* _WHAT YOU HAVE TO DO_: Scan the records below, and wherever a line has the word "layer", pull it out.

* _GIVEN ENTRIES_:
⟨
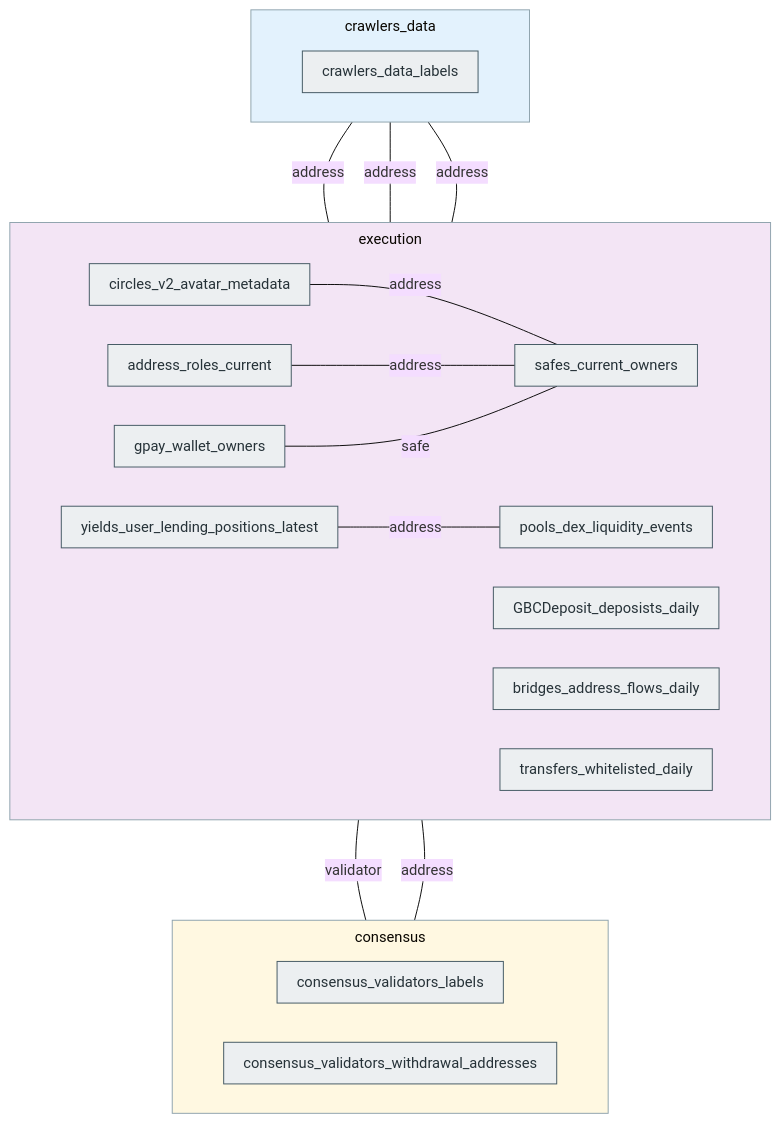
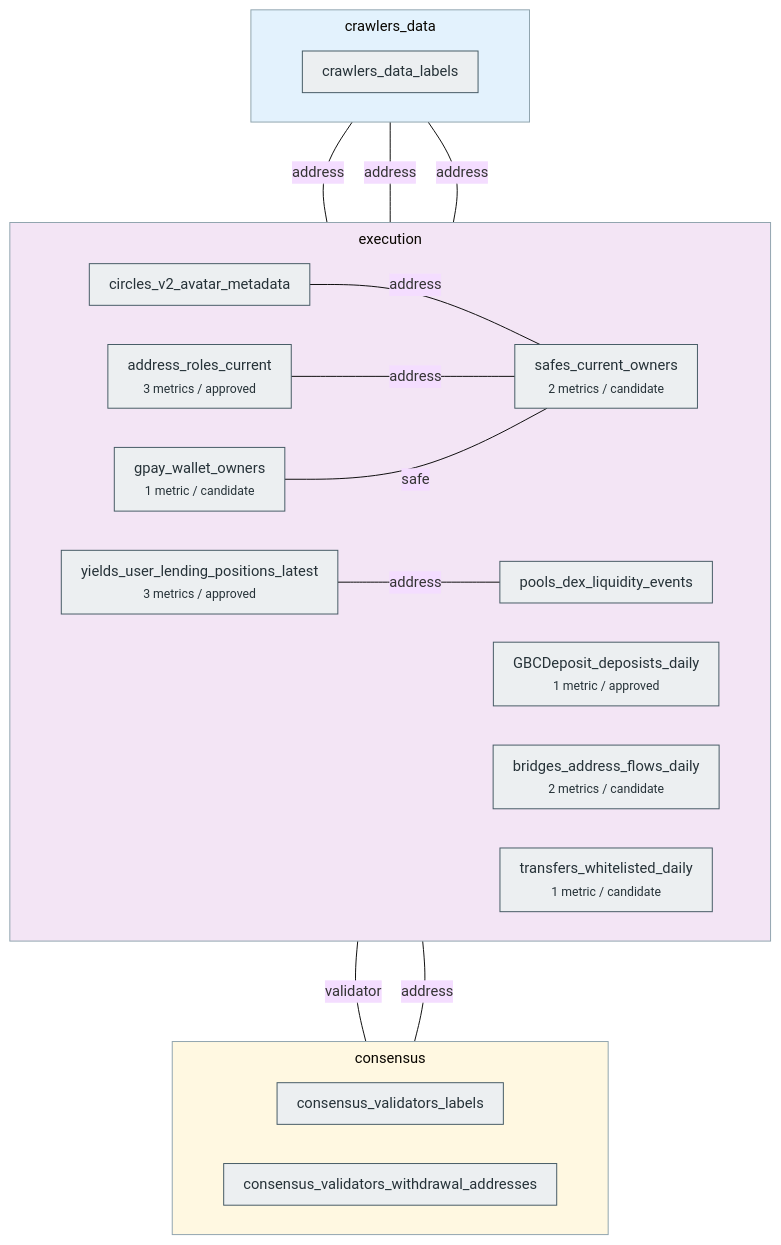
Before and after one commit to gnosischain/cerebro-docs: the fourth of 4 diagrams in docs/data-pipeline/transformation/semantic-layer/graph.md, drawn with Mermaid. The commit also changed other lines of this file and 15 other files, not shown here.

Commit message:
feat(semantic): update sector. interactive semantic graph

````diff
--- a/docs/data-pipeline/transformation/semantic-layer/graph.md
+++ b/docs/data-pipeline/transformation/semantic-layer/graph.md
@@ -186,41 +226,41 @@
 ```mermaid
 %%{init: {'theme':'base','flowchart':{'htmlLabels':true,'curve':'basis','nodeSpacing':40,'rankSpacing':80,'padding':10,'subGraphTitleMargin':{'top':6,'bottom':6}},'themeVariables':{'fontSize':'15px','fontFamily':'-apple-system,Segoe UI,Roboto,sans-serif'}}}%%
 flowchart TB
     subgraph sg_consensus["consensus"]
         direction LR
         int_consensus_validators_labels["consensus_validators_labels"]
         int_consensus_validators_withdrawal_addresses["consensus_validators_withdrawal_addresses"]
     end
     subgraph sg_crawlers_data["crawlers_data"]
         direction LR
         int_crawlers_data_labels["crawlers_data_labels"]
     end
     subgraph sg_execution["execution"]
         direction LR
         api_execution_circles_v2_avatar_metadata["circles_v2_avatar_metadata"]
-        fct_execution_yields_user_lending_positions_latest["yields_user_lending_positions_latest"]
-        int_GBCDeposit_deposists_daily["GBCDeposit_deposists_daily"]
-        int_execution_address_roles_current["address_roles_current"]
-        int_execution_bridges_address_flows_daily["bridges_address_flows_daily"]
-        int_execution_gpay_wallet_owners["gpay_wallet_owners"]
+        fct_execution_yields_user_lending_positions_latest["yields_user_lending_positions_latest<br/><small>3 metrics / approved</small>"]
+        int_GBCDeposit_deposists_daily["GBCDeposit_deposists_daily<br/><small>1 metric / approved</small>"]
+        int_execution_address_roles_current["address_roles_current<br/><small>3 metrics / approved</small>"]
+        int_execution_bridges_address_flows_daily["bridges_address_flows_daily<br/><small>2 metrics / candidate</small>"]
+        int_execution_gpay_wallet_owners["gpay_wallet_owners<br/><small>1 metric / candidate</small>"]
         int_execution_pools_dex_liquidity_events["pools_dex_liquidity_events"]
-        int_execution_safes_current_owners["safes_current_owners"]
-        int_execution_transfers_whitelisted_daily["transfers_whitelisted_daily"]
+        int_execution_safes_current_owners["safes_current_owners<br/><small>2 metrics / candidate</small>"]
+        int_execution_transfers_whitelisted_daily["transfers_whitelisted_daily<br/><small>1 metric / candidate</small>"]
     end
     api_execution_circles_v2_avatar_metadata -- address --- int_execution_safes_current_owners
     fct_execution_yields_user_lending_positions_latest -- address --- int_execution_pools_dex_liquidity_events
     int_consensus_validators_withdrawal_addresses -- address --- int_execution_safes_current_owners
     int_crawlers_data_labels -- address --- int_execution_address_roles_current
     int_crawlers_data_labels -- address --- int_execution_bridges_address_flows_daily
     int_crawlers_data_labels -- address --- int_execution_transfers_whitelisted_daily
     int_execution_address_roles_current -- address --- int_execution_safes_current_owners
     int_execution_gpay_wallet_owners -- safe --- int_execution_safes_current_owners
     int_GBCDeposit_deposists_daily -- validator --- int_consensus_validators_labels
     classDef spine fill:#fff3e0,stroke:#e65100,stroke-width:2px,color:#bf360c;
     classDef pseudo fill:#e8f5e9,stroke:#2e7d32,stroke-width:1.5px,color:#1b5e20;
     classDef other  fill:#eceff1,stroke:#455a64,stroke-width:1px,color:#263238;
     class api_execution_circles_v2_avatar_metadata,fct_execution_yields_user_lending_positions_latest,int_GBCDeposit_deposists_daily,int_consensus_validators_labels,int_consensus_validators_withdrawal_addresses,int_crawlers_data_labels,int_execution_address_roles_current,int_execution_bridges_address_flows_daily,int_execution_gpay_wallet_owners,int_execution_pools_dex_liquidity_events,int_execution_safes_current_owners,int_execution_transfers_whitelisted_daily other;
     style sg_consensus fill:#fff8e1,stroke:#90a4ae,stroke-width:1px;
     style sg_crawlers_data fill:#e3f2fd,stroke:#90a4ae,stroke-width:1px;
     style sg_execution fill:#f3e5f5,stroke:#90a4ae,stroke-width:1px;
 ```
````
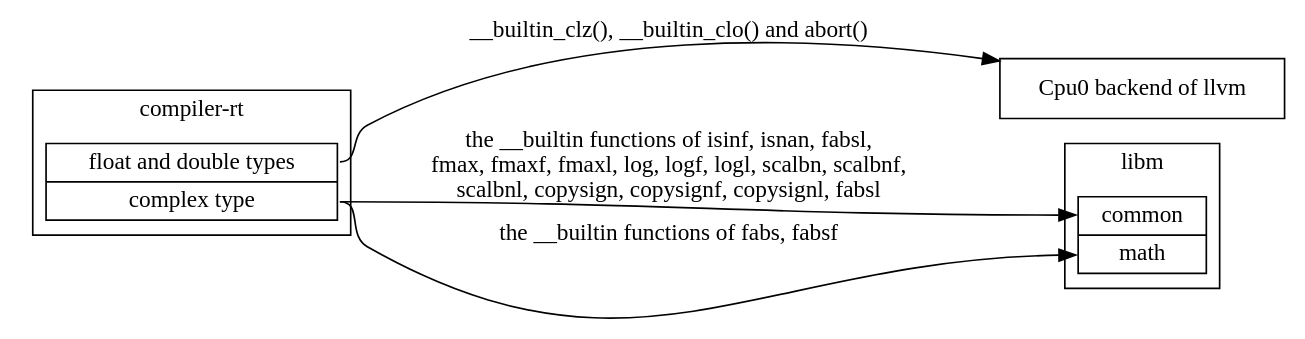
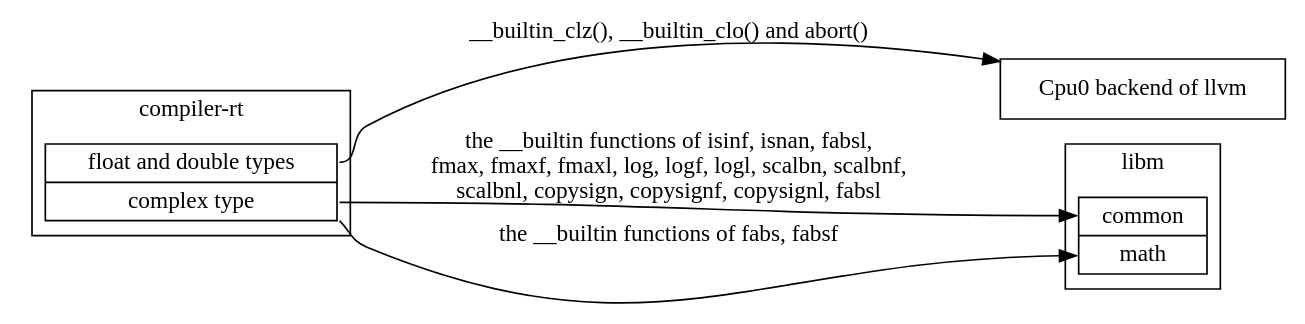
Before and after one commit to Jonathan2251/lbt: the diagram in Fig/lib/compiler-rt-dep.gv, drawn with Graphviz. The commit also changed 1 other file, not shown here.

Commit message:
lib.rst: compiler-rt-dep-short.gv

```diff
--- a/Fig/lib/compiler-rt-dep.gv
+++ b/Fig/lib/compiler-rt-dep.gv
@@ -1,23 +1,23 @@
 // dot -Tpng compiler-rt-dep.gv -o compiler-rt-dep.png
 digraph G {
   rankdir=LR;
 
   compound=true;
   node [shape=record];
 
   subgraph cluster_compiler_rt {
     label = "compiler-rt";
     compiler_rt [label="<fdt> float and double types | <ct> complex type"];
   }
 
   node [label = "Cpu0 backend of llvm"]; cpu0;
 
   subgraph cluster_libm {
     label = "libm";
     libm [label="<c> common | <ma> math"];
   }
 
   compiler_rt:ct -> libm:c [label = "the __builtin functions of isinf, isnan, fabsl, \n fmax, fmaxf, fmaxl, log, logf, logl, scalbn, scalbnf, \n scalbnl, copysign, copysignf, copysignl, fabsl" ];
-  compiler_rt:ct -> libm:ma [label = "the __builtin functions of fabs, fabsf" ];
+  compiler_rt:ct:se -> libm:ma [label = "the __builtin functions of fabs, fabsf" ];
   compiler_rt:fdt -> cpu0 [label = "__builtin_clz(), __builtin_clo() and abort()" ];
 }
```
⟩
* _OUTPUT_:
Before and after one commit to gnosischain/cerebro-docs: the fourth of 4 diagrams in docs/data-pipeline/transformation/semantic-layer/graph.md, drawn with Mermaid. The commit also changed other lines of this file and 15 other files, not shown here.
--- a/docs/data-pipeline/transformation/semantic-layer/graph.md
+++ b/docs/data-pipeline/transformation/semantic-layer/graph.md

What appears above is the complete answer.